**Task brief:** Filter out every line below that lacks "full", and copy the rest.

**Given information:**
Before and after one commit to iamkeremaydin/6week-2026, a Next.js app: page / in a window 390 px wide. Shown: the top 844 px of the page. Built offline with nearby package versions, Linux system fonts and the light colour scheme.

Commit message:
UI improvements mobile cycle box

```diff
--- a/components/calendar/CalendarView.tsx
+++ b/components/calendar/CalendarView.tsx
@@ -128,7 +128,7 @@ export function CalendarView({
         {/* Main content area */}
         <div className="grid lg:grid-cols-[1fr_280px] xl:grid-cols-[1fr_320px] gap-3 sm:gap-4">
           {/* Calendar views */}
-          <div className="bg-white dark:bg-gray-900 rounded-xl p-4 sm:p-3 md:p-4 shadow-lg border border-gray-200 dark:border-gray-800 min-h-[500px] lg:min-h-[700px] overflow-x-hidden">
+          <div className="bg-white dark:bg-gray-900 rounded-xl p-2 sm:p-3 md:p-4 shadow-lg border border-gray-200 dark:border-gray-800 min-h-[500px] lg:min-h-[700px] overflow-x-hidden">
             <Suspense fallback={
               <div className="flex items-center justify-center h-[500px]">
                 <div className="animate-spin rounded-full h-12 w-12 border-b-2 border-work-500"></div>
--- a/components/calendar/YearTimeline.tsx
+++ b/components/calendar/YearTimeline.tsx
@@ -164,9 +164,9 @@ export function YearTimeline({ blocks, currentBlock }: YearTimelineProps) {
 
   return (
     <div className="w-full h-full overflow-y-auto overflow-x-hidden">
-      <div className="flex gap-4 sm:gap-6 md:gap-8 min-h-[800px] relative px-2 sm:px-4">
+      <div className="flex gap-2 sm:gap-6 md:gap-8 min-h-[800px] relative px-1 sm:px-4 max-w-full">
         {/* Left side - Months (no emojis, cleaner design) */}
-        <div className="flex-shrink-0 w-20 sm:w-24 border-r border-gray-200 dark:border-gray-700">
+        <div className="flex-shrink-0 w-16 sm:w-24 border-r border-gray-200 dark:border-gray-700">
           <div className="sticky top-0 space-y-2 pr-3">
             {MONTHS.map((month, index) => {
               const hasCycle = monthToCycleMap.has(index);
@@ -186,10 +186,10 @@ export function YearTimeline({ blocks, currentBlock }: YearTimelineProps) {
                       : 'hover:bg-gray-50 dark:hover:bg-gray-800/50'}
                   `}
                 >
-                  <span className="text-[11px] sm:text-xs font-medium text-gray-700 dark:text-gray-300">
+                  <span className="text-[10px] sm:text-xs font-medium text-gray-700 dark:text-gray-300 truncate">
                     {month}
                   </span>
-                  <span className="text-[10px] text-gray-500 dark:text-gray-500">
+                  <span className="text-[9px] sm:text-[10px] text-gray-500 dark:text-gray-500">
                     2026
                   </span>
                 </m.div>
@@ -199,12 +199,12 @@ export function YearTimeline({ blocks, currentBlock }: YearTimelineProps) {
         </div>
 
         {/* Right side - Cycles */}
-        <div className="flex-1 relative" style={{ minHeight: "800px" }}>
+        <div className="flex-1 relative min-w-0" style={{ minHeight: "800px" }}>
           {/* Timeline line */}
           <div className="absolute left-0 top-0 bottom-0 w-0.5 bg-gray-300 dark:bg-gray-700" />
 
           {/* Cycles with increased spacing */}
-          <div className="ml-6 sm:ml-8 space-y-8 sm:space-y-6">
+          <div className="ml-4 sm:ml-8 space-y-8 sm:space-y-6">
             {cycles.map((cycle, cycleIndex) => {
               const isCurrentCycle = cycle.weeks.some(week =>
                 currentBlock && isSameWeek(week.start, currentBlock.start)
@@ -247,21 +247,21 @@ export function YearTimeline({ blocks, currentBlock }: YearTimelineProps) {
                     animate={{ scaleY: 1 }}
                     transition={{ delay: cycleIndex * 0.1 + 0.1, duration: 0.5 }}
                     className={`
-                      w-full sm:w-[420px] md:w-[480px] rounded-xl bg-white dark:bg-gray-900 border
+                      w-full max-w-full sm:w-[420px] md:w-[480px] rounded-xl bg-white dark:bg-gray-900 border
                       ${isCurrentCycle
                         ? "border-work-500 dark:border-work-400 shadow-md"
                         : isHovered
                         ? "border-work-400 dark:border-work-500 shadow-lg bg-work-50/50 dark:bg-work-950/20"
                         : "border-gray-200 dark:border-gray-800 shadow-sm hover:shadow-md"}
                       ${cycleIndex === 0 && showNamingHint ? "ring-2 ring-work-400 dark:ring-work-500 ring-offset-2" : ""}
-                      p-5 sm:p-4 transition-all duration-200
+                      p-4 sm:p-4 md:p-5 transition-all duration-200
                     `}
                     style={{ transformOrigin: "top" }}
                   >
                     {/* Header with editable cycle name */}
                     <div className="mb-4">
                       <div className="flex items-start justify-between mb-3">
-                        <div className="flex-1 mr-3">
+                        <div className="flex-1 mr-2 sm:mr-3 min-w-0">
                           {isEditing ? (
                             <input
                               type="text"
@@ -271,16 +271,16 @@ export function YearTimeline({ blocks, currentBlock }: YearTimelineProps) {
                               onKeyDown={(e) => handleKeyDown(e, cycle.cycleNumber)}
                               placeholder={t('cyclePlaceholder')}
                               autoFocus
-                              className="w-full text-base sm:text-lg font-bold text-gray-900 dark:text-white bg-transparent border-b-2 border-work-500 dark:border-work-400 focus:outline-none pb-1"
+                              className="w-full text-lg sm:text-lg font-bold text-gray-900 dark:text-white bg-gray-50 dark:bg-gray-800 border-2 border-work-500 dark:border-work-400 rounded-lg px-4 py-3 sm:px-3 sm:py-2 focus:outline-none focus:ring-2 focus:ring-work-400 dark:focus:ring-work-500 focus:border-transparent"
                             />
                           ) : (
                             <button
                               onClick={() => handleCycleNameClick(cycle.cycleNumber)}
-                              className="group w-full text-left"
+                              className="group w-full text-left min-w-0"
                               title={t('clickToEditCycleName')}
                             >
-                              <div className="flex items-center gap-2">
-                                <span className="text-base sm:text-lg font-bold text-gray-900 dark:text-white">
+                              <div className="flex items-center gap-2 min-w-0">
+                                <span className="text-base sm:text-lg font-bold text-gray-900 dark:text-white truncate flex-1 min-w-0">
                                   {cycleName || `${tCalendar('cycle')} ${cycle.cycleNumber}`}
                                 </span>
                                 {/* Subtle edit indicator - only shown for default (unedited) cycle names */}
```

**Solution to this problem:**
                 <div className="animate-spin rounded-full h-12 w-12 border-b-2 border-work-500"></div>
     <div className="w-full h-full overflow-y-auto overflow-x-hidden">
+      <div className="flex gap-2 sm:gap-6 md:gap-8 min-h-[800px] relative px-1 sm:px-4 max-w-full">
-                      w-full sm:w-[420px] md:w-[480px] rounded-xl bg-white dark:bg-gray-900 border
+                      w-full max-w-full sm:w-[420px] md:w-[480px] rounded-xl bg-white dark:bg-gray-900 border
-                              className="w-full text-base sm:text-lg font-bold text-gray-900 dark:text-white bg-transparent border-b-2 border-work-500 dark:border-work-400 focus:outline-none pb-1"
+                              className="w-full text-lg sm:text-lg font-bold text-gray-900 dark:text-white bg-gray-50 dark:bg-gray-800 border-2 border-work-500 dark:border-work-400 rounded-lg px-4 py-3 sm:px-3 sm:py-2 focus:outline-none focus:ring-2 focus:ring-work-400 dark:focus:ring-work-500 focus:border-transparent"
-                              className="group w-full text-left"
+                              className="group w-full text-left min-w-0"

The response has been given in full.